→ **Requirement**: Search the data for the string "rendering" and copy each line in which it appears.
======== Supplied records
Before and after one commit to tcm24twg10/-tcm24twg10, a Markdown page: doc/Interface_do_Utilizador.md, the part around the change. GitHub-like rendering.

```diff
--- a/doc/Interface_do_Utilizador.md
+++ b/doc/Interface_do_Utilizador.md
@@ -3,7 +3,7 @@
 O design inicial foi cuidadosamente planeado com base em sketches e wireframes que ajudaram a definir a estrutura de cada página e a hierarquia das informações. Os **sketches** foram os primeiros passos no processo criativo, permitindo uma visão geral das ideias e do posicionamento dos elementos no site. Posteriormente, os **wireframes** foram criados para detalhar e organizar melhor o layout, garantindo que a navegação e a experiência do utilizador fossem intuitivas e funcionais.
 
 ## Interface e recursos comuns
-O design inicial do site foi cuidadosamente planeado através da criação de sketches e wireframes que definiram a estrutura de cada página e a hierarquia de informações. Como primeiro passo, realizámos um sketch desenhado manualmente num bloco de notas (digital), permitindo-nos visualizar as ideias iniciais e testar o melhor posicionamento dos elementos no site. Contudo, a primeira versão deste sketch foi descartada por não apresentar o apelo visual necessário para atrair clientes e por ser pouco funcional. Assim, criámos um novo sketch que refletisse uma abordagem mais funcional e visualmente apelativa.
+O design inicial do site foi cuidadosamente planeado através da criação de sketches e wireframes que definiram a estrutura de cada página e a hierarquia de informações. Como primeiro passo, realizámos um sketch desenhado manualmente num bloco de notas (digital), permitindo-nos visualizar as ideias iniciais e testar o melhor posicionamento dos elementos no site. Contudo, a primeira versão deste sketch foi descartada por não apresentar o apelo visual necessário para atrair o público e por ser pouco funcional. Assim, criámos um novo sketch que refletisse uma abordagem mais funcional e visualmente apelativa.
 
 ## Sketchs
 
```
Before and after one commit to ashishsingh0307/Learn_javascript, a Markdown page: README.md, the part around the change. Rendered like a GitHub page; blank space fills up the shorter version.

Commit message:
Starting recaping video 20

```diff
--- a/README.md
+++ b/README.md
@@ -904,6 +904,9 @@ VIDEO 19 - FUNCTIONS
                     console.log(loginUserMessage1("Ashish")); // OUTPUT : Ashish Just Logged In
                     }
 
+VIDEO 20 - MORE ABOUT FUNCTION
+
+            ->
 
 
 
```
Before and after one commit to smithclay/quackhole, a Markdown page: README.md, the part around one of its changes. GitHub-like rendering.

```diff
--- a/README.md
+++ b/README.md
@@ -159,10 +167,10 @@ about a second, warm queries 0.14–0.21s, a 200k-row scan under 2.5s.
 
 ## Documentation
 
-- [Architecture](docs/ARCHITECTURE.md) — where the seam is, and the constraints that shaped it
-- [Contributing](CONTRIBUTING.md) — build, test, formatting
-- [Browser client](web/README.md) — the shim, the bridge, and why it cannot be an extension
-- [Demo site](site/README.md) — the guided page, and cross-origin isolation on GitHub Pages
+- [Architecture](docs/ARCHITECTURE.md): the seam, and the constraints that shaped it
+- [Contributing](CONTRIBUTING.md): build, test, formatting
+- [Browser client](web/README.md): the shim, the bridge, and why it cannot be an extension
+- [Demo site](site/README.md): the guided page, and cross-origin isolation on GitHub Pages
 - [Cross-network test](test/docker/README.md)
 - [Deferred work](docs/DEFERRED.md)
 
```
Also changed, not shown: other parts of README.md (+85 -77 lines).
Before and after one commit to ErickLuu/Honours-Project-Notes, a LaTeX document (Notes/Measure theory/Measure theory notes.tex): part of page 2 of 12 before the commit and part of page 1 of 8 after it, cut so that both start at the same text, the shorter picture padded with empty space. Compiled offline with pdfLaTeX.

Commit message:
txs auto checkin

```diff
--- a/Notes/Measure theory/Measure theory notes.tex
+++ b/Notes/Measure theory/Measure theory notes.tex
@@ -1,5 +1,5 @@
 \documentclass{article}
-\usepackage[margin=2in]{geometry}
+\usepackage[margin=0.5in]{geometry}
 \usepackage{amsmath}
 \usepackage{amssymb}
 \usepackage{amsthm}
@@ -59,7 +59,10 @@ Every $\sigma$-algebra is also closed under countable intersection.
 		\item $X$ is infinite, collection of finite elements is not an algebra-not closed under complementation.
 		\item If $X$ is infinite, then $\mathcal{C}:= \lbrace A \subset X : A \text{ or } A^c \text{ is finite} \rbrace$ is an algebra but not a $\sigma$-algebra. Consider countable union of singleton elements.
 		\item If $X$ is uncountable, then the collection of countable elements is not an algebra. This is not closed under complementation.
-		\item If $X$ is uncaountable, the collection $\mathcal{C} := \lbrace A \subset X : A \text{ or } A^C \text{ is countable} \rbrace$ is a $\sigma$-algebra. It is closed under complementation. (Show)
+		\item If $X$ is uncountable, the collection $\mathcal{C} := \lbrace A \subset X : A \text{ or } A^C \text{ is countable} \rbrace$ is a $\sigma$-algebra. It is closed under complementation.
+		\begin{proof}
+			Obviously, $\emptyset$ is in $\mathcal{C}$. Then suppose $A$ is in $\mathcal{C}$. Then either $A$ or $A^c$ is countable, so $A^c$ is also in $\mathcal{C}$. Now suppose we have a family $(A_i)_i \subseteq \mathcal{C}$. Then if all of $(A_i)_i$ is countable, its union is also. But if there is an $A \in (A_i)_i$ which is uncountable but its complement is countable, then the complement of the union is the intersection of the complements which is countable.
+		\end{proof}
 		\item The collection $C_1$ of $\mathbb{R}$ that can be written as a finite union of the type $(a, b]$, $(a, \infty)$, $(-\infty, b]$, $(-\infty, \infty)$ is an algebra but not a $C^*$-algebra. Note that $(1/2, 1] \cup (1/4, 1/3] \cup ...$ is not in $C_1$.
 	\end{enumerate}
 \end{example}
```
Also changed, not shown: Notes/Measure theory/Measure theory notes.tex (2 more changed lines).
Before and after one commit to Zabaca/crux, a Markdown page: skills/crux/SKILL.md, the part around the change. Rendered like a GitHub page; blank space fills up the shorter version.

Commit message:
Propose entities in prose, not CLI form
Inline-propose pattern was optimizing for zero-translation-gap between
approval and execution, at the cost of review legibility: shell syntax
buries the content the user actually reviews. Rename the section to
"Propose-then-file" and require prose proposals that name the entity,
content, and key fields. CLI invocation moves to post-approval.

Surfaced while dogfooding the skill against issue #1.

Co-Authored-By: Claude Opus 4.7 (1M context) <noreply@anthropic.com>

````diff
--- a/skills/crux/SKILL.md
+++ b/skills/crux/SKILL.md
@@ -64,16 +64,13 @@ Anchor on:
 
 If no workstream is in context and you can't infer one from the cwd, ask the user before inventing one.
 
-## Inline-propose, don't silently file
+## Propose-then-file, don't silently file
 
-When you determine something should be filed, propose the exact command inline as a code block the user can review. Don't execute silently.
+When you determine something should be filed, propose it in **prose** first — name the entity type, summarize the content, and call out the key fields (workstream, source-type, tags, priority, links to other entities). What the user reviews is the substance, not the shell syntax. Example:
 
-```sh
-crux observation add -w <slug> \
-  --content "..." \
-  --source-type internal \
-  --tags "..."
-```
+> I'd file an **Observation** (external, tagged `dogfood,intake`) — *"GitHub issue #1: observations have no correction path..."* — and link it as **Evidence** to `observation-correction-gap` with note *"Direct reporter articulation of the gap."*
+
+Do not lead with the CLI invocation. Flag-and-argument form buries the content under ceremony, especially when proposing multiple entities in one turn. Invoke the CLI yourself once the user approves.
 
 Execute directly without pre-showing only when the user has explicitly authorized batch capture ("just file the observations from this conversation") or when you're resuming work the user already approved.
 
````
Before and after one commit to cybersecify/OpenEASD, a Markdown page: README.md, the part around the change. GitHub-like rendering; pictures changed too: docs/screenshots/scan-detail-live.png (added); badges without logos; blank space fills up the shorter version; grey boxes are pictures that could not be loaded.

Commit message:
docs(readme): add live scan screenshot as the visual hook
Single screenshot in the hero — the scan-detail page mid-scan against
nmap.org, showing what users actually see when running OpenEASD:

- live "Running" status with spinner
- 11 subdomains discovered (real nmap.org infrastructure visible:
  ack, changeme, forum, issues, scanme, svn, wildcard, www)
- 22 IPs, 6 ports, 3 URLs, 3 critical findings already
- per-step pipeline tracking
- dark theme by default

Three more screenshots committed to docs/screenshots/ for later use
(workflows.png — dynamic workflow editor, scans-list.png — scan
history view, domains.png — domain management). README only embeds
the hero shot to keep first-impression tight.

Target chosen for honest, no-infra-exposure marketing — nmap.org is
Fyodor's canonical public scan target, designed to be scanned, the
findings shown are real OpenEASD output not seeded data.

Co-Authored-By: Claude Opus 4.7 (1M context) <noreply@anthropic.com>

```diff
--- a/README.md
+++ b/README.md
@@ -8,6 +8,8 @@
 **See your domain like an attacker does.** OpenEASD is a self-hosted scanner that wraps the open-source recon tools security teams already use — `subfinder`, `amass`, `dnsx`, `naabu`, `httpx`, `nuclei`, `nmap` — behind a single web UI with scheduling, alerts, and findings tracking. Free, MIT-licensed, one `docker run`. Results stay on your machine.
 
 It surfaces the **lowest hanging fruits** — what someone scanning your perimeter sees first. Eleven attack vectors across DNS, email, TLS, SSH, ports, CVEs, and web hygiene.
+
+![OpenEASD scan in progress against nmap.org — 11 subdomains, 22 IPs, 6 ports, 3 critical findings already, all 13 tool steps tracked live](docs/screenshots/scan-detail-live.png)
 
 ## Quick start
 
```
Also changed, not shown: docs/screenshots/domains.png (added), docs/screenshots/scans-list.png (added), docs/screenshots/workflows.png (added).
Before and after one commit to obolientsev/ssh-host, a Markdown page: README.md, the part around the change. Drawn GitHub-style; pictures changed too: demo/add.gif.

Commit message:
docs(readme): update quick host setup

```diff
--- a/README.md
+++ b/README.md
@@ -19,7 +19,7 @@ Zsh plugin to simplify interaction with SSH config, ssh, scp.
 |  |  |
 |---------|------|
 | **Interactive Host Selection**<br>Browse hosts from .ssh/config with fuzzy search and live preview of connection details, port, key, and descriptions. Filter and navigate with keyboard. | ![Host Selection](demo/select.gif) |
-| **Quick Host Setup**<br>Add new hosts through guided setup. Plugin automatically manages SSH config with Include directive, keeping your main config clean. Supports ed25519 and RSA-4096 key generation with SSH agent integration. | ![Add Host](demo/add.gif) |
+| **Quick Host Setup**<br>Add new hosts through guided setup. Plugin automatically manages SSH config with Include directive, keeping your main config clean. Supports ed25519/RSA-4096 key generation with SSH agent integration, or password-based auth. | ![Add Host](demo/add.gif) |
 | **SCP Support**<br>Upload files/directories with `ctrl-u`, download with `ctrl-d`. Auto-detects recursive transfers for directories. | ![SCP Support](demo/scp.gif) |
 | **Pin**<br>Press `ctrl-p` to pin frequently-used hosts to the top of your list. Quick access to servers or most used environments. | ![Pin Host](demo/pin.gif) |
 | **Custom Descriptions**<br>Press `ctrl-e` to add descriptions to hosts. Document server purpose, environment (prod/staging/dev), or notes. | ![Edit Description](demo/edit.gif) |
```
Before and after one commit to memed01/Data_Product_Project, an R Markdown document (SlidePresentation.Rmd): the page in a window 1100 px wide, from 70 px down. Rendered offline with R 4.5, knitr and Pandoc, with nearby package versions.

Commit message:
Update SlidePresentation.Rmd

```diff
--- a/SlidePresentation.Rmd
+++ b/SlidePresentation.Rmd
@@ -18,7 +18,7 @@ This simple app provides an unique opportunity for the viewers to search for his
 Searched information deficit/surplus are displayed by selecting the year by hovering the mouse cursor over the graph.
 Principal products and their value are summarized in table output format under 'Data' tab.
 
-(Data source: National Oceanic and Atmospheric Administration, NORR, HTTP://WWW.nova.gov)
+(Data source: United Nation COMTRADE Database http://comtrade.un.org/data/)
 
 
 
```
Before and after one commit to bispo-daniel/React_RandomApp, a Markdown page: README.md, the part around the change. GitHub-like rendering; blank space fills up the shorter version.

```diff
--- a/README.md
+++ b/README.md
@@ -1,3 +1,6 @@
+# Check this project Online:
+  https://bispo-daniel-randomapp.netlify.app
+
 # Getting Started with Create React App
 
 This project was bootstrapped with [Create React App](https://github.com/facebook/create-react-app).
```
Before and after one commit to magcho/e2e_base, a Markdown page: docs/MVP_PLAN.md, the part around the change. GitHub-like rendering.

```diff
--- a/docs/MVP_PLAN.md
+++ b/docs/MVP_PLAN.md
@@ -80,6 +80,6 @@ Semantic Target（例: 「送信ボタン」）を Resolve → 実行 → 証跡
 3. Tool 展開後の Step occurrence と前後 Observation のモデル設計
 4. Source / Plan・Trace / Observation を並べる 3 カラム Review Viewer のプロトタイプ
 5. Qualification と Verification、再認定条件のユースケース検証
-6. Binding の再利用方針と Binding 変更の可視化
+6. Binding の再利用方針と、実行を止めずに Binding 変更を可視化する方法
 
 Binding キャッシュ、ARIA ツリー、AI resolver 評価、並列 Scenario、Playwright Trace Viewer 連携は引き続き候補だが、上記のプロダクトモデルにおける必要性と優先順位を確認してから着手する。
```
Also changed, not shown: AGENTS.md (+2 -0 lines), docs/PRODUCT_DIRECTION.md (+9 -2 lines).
================
→ **Exercise response**:
Before and after one commit to tcm24twg10/-tcm24twg10, a Markdown page: doc/Interface_do_Utilizador.md, the part around the change. GitHub-like rendering.
Before and after one commit to smithclay/quackhole, a Markdown page: README.md, the part around one of its changes. GitHub-like rendering.
Before and after one commit to cybersecify/OpenEASD, a Markdown page: README.md, the part around the change. GitHub-like rendering; pictures changed too: docs/screenshots/scan-detail-live.png (added); badges without logos; blank space fills up the shorter version; grey boxes are pictures that could not be loaded.
Before and after one commit to bispo-daniel/React_RandomApp, a Markdown page: README.md, the part around the change. GitHub-like rendering; blank space fills up the shorter version.
Before and after one commit to magcho/e2e_base, a Markdown page: docs/MVP_PLAN.md, the part around the change. GitHub-like rendering.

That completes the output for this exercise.